▸ **WHAT IS BEING ASKED**
The records follow. Filter them to the lines that hold "card".

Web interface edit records

Content starts

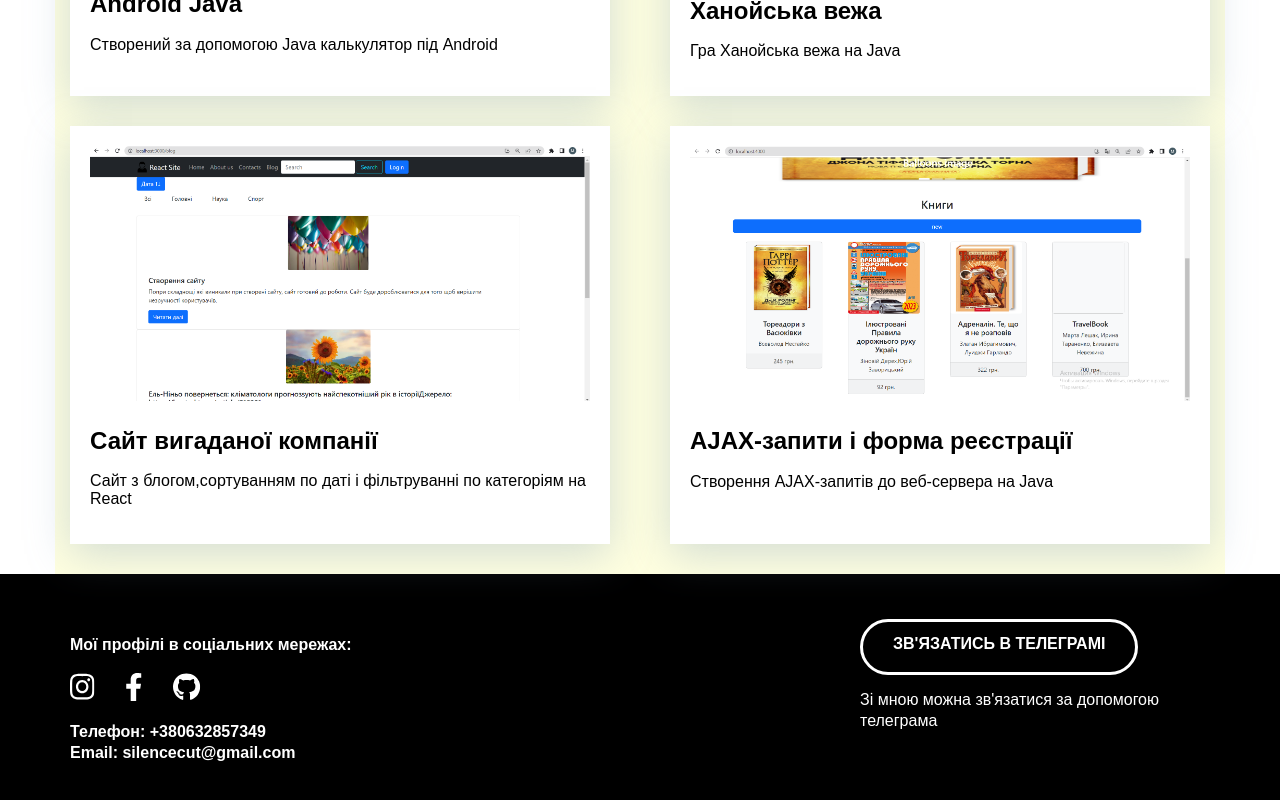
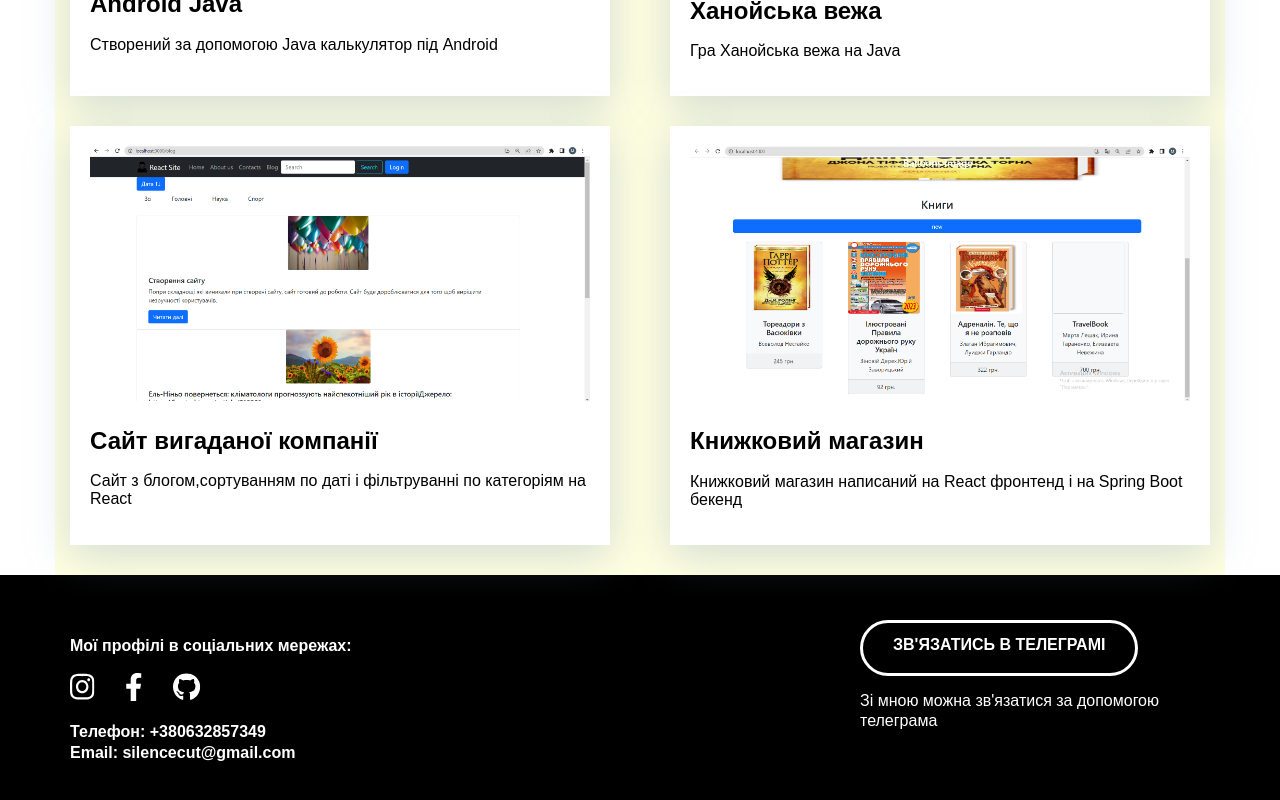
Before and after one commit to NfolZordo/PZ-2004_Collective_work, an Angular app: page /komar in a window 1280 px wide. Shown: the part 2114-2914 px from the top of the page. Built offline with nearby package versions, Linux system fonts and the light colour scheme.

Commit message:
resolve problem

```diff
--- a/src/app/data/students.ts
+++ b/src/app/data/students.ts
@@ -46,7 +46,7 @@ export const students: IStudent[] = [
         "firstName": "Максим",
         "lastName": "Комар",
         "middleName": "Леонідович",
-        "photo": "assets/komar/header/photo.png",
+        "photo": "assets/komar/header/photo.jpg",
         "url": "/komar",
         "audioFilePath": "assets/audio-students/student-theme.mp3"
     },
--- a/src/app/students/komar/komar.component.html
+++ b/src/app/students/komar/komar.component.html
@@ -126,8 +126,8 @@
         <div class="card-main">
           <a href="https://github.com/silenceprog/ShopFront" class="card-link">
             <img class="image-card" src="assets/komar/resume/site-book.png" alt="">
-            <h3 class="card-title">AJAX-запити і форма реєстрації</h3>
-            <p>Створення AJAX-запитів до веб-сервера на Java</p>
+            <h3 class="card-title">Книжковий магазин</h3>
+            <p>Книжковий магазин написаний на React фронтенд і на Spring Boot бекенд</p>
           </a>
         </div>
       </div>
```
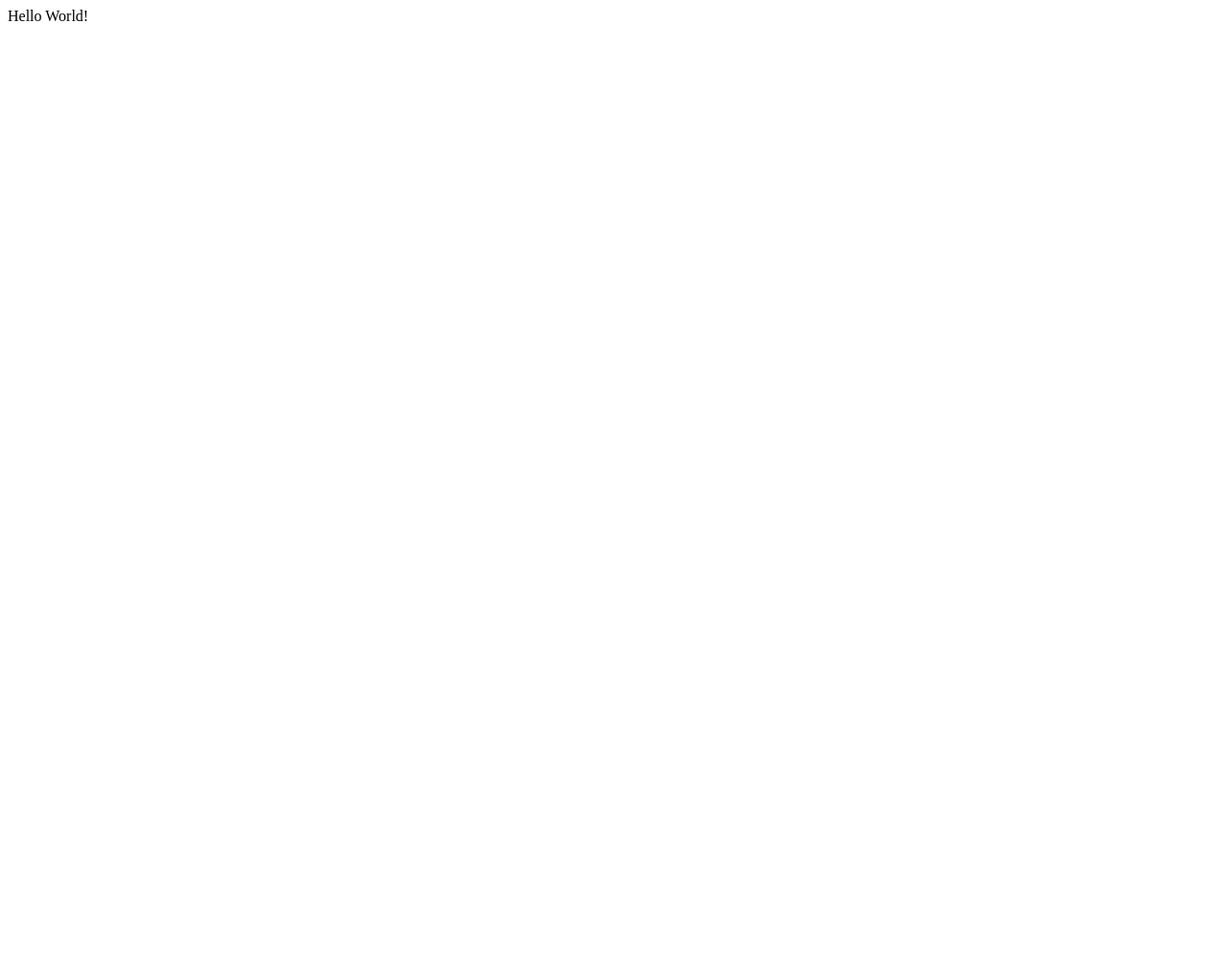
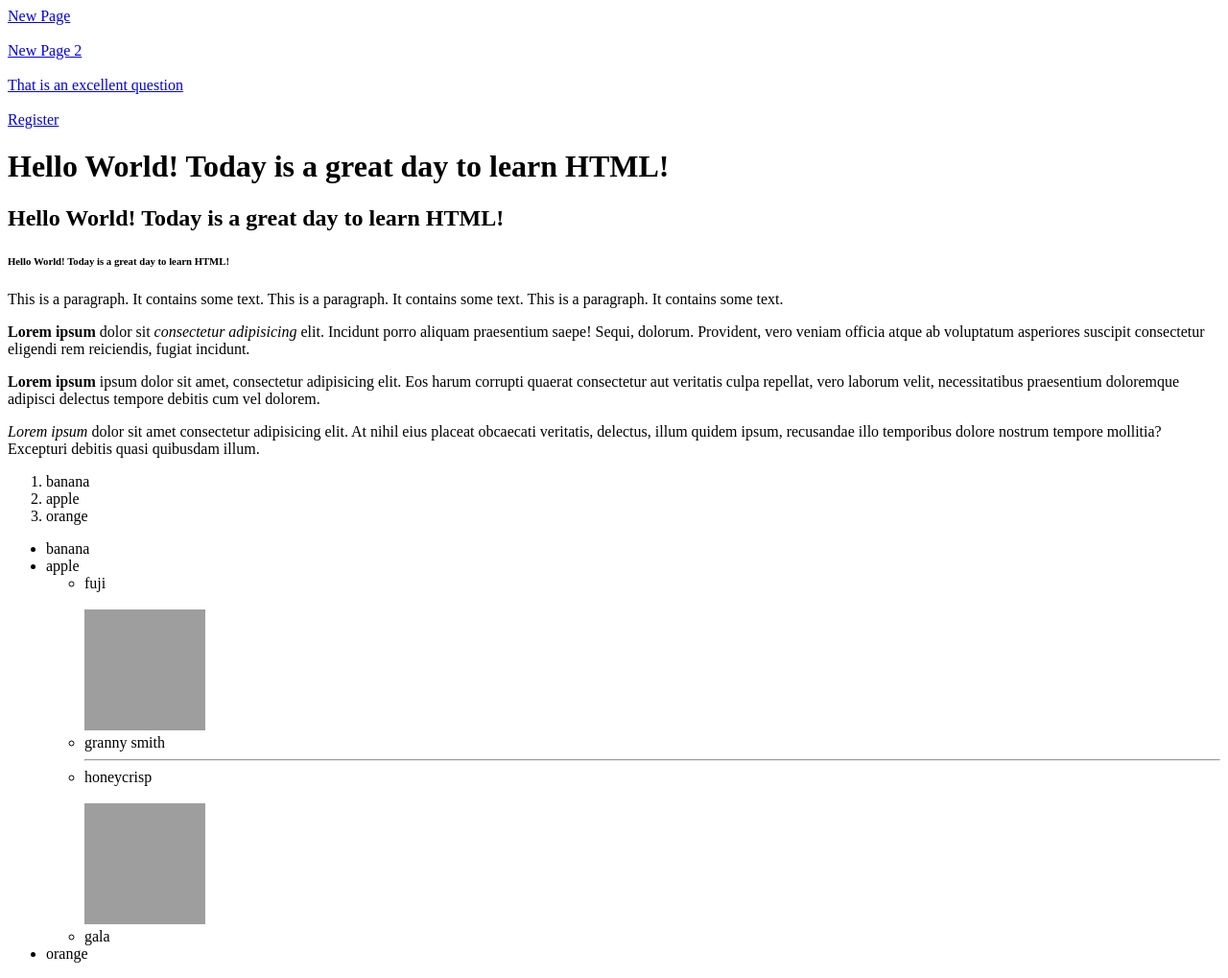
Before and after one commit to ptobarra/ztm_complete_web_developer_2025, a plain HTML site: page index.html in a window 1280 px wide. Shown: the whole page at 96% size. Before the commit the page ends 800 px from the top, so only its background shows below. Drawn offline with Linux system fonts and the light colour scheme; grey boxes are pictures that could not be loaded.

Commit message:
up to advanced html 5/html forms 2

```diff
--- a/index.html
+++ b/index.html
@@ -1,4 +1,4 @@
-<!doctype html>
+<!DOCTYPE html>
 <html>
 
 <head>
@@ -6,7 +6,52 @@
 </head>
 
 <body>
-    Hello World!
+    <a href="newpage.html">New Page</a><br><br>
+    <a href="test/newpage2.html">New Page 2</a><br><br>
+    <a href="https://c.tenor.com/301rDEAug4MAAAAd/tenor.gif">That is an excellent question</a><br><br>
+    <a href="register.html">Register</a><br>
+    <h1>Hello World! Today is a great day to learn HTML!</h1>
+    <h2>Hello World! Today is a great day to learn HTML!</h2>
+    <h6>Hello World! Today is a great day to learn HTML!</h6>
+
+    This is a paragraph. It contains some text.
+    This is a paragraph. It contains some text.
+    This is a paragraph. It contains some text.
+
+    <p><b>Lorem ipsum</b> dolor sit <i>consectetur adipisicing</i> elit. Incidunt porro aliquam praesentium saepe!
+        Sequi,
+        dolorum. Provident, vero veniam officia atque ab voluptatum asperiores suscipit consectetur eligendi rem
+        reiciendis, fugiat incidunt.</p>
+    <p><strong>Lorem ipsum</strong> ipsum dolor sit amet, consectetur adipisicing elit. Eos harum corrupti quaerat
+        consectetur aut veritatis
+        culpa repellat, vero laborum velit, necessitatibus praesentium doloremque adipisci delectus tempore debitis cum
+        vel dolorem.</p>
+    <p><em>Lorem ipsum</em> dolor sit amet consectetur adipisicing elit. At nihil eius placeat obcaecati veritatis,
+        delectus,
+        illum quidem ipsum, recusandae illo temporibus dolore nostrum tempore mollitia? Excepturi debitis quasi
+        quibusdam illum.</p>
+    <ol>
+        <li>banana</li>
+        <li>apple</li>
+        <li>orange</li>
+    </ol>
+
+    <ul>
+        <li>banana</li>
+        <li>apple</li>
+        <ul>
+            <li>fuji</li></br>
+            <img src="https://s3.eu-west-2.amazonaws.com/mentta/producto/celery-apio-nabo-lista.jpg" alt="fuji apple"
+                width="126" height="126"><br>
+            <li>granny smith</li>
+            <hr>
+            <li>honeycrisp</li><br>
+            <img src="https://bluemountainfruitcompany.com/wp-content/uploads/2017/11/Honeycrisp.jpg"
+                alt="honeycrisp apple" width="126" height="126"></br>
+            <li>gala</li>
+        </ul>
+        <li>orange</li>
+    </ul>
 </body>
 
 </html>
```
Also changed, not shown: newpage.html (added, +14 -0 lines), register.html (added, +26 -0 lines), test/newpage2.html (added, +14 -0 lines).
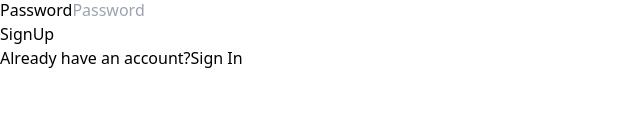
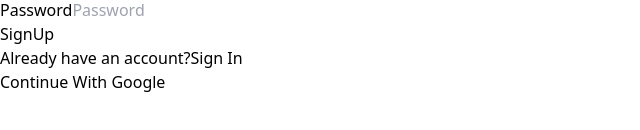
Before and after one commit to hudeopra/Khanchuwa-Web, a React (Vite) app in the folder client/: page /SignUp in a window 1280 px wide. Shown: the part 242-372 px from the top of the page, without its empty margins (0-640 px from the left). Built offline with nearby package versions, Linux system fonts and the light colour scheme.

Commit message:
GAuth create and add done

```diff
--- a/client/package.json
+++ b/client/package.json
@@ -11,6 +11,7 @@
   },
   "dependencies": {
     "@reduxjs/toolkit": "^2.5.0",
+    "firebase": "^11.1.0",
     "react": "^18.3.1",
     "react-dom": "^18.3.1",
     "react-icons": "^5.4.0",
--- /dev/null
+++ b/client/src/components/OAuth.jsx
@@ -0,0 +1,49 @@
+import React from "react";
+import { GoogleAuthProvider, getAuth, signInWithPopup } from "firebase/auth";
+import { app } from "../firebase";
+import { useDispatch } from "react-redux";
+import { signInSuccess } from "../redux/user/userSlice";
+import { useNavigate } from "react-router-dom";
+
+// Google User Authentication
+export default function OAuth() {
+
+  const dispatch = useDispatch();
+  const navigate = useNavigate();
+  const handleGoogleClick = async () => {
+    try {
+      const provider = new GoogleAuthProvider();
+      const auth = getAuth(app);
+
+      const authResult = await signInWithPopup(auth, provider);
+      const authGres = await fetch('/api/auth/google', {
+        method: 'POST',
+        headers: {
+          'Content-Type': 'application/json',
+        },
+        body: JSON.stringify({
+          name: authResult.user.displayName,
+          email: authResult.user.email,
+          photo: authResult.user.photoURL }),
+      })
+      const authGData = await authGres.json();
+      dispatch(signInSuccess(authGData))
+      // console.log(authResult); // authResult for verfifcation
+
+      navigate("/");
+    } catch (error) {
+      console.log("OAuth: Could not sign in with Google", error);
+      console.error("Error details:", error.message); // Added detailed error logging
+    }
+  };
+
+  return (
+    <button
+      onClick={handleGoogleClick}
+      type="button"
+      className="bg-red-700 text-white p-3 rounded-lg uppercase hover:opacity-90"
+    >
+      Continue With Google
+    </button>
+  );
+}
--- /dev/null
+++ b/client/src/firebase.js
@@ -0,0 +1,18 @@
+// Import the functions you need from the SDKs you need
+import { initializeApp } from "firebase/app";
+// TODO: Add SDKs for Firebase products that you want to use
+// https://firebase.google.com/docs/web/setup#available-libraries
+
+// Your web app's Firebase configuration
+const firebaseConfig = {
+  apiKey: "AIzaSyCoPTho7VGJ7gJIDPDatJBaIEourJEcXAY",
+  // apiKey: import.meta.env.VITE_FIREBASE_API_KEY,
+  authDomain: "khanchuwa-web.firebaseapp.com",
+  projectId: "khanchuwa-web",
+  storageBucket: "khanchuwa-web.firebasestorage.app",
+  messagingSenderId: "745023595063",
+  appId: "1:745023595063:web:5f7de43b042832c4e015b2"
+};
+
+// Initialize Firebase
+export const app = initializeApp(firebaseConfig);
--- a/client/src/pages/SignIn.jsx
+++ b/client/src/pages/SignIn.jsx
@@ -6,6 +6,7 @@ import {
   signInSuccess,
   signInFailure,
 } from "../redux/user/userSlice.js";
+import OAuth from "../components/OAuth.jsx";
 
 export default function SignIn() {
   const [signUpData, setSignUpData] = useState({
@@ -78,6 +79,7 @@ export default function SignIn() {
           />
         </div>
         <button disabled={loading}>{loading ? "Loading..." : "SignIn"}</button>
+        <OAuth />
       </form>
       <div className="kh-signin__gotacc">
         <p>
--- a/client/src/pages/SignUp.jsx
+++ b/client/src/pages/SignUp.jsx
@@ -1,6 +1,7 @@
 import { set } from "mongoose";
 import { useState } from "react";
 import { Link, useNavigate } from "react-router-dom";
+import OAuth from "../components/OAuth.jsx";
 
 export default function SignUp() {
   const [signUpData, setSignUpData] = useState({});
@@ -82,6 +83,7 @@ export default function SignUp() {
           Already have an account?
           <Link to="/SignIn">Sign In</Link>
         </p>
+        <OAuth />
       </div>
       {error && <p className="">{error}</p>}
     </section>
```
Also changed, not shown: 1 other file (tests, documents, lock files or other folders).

Content ends

▸ **TASK OUTPUT**
         <div class="card-main">
           <a href="https://github.com/silenceprog/ShopFront" class="card-link">
             <img class="image-card" src="assets/komar/resume/site-book.png" alt="">
-            <h3 class="card-title">AJAX-запити і форма реєстрації</h3>
+            <h3 class="card-title">Книжковий магазин</h3>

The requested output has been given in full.